| PROBLEM TO WORK ON |
Report all lines from the entries below in which "core" appears.

| SUPPLIED RECORDS |

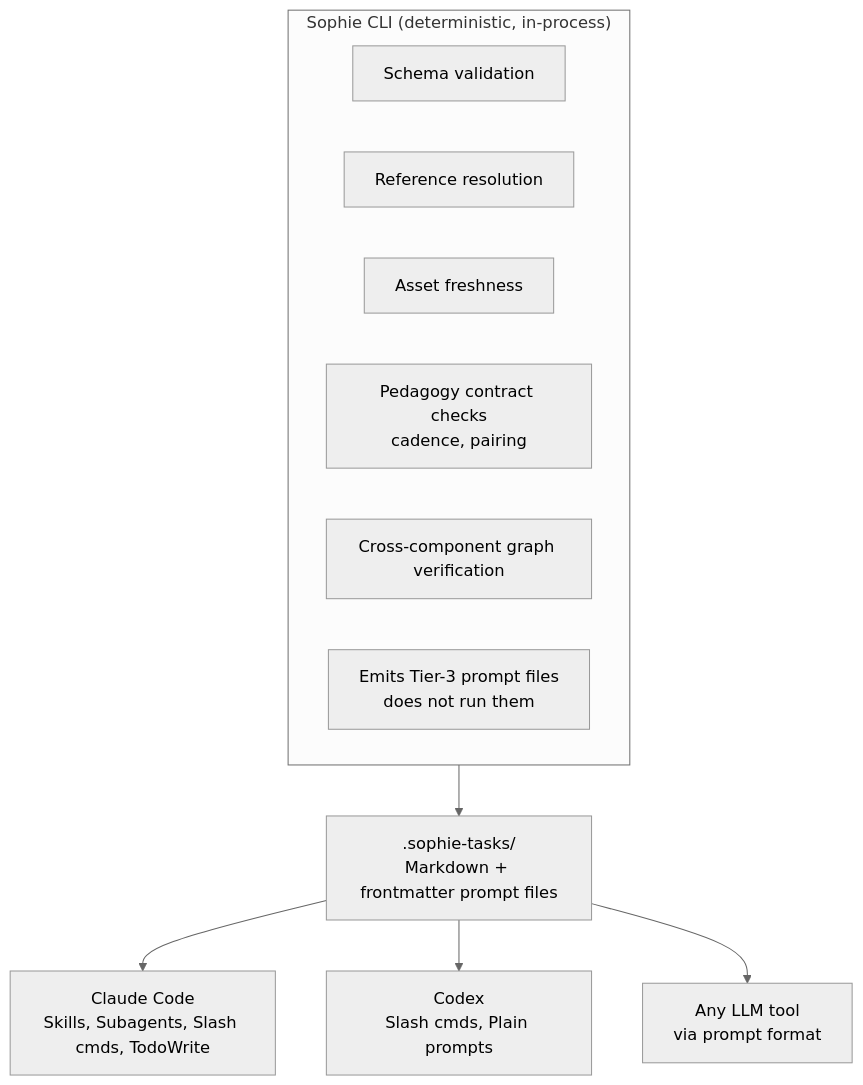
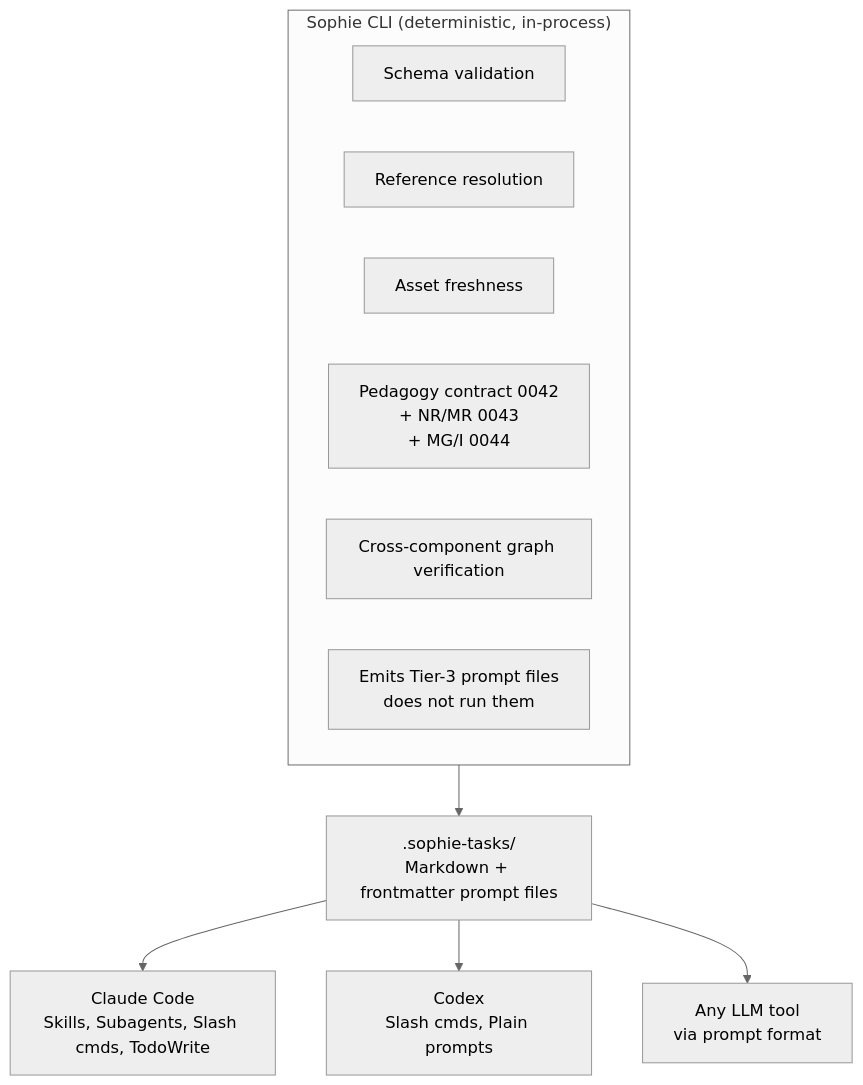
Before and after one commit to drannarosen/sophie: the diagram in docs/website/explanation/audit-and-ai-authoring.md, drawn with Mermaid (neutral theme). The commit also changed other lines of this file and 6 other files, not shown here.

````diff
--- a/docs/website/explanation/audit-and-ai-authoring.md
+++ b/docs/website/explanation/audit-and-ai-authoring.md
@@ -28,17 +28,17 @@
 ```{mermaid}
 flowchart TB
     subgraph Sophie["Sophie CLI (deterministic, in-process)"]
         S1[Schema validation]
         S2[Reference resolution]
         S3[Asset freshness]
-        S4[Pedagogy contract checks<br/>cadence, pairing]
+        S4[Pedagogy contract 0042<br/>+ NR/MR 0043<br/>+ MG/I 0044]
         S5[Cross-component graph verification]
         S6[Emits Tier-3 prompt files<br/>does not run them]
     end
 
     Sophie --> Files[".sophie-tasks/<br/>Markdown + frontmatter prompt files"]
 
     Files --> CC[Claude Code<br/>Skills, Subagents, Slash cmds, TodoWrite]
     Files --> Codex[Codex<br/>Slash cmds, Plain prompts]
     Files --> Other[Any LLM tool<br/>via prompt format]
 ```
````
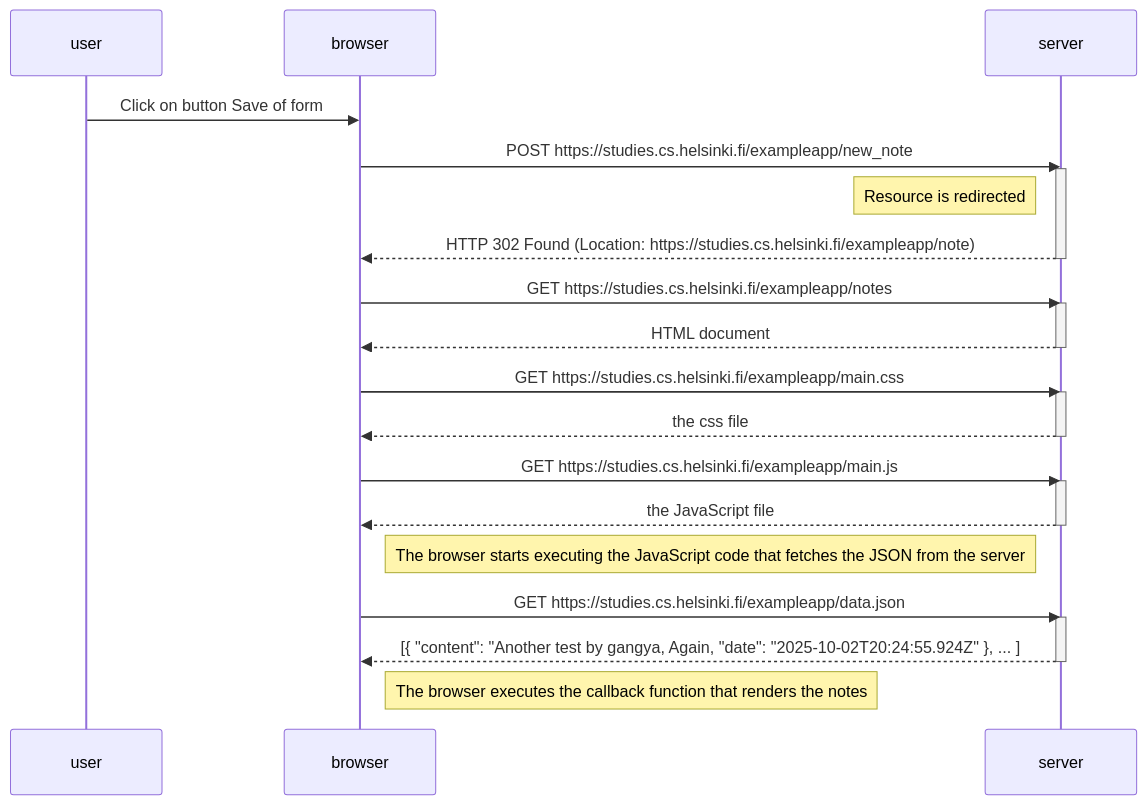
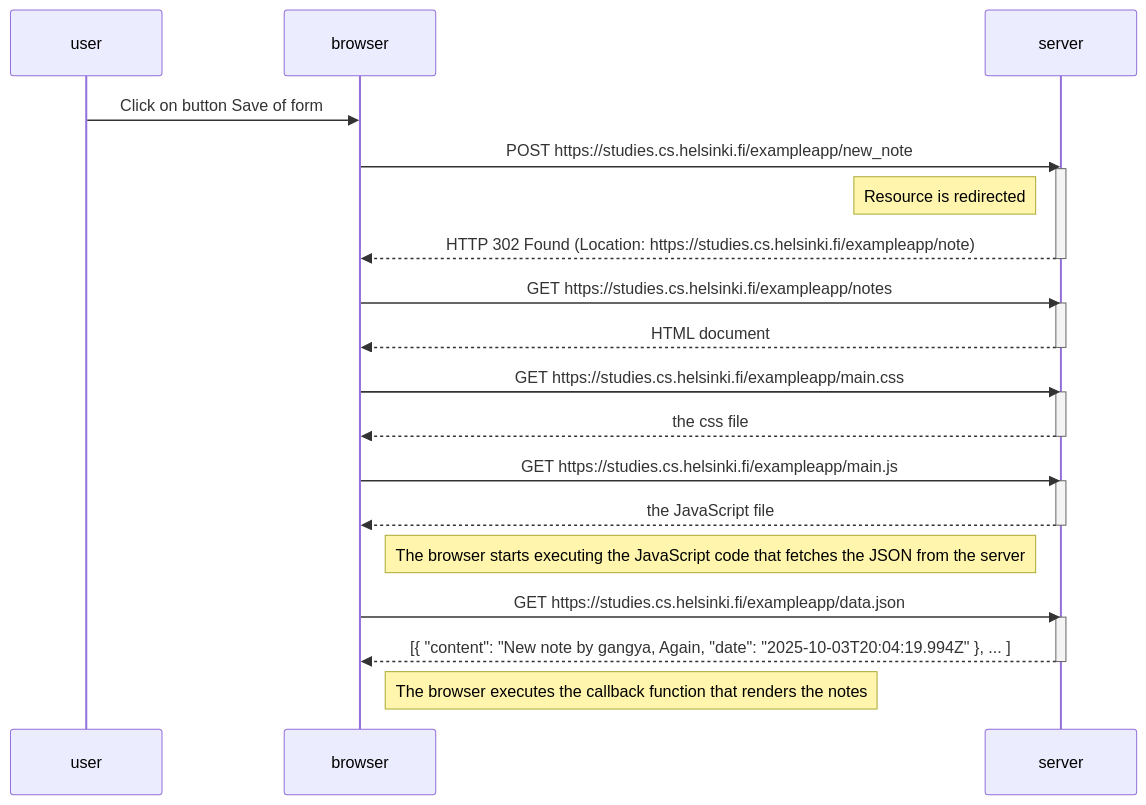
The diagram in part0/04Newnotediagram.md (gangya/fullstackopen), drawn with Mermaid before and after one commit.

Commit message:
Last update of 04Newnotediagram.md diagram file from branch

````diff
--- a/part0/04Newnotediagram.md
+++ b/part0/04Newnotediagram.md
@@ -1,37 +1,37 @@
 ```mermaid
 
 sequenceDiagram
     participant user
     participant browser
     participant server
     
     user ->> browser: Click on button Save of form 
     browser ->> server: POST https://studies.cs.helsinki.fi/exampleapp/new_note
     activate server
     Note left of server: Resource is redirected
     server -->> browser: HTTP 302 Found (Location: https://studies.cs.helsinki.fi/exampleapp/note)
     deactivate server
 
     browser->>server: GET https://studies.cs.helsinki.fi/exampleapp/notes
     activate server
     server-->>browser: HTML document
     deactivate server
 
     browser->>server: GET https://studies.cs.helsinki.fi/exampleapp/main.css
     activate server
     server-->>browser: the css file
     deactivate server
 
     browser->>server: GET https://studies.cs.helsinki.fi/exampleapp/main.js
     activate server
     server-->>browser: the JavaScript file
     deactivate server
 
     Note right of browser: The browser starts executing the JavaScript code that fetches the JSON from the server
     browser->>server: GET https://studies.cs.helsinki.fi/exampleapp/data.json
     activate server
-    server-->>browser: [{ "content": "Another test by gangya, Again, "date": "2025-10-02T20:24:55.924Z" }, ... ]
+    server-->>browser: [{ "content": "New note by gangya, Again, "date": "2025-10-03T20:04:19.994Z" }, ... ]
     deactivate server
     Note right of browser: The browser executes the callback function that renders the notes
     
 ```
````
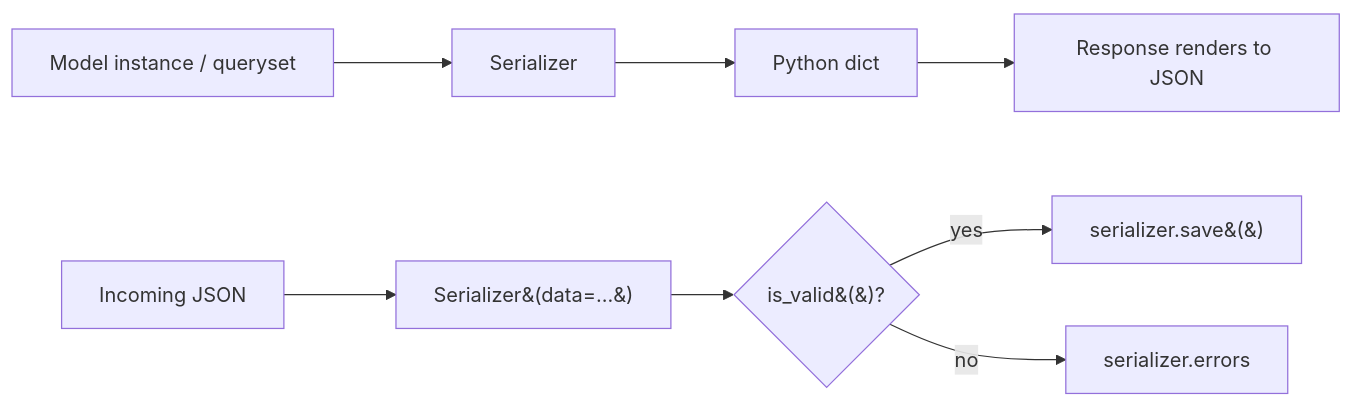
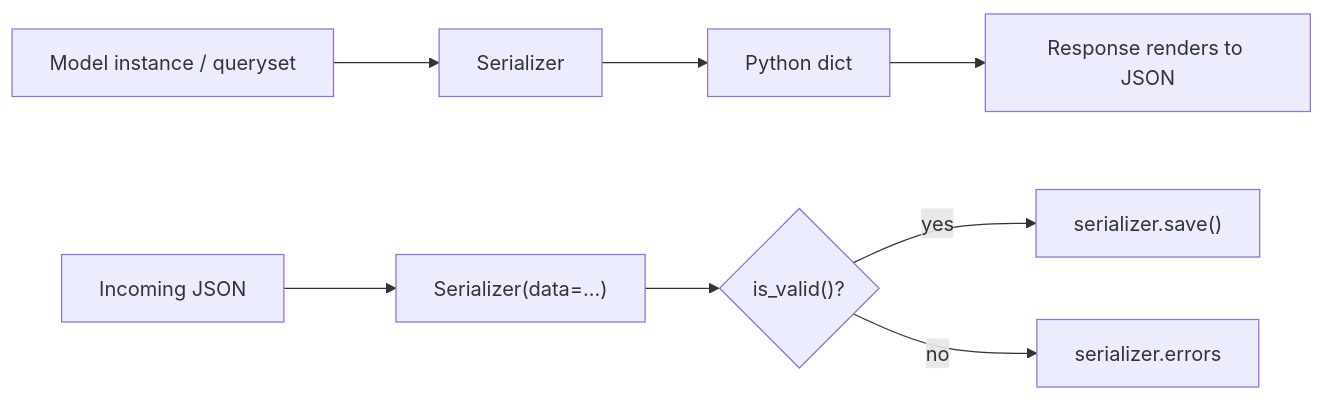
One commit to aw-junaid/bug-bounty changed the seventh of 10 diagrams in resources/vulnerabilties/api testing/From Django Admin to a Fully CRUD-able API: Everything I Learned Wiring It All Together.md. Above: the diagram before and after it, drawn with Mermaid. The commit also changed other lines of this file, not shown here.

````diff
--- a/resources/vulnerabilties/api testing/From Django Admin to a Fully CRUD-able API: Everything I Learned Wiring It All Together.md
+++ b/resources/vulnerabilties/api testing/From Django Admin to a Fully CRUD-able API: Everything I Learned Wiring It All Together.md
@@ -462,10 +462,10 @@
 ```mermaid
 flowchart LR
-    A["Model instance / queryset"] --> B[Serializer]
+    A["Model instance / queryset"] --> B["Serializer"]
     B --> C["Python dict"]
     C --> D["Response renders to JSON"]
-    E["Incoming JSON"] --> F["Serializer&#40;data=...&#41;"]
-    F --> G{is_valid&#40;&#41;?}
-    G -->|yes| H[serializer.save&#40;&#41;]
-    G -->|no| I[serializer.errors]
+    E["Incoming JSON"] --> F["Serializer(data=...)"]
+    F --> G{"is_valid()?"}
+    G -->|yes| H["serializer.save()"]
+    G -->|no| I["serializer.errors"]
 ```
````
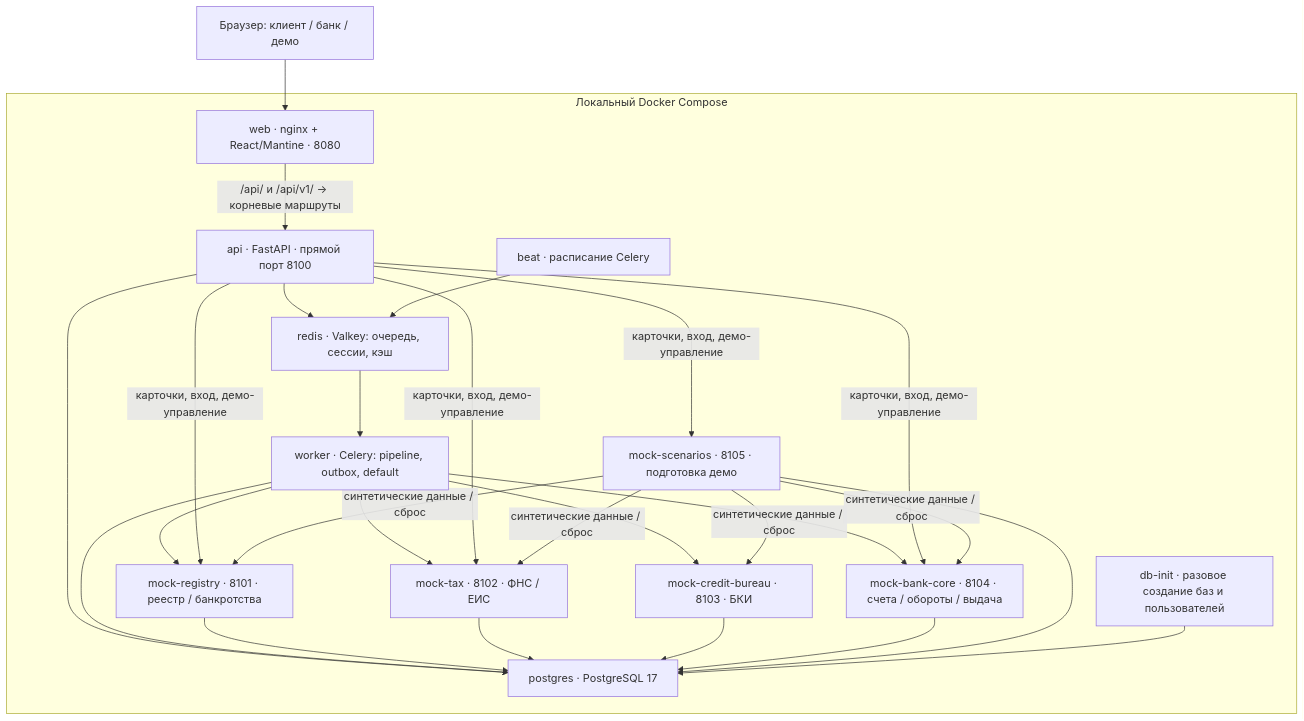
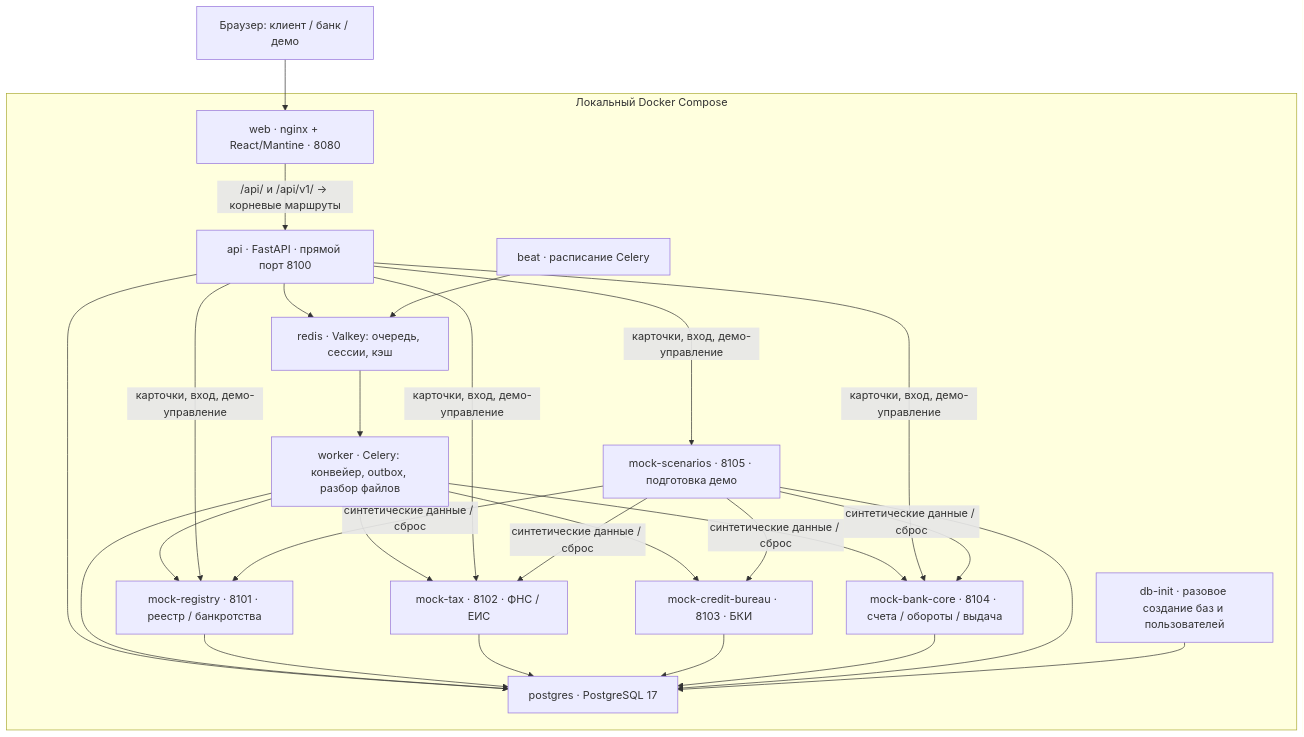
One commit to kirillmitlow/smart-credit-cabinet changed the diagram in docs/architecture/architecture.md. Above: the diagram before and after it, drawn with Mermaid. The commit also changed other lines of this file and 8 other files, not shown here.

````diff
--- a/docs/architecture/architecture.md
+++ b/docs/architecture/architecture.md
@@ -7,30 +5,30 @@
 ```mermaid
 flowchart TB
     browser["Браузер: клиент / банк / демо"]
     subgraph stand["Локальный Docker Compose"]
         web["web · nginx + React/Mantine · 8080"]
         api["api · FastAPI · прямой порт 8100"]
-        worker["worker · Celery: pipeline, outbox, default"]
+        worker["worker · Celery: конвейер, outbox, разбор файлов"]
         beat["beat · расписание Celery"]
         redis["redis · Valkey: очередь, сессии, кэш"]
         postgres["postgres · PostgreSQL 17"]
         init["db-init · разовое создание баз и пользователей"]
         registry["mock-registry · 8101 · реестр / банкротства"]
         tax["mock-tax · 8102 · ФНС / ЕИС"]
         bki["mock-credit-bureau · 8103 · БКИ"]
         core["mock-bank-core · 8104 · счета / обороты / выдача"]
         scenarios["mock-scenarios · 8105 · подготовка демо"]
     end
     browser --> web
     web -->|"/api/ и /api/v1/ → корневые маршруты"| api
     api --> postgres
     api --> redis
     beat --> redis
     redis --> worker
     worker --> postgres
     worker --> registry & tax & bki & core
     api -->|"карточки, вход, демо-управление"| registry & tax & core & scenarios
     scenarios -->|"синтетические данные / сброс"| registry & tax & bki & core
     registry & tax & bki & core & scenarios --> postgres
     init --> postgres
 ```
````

| THE ANSWER |
         core["mock-bank-core · 8104 · счета / обороты / выдача"]
     worker --> registry & tax & bki & core
     api -->|"карточки, вход, демо-управление"| registry & tax & core & scenarios
     scenarios -->|"синтетические данные / сброс"| registry & tax & bki & core
     registry & tax & bki & core & scenarios --> postgres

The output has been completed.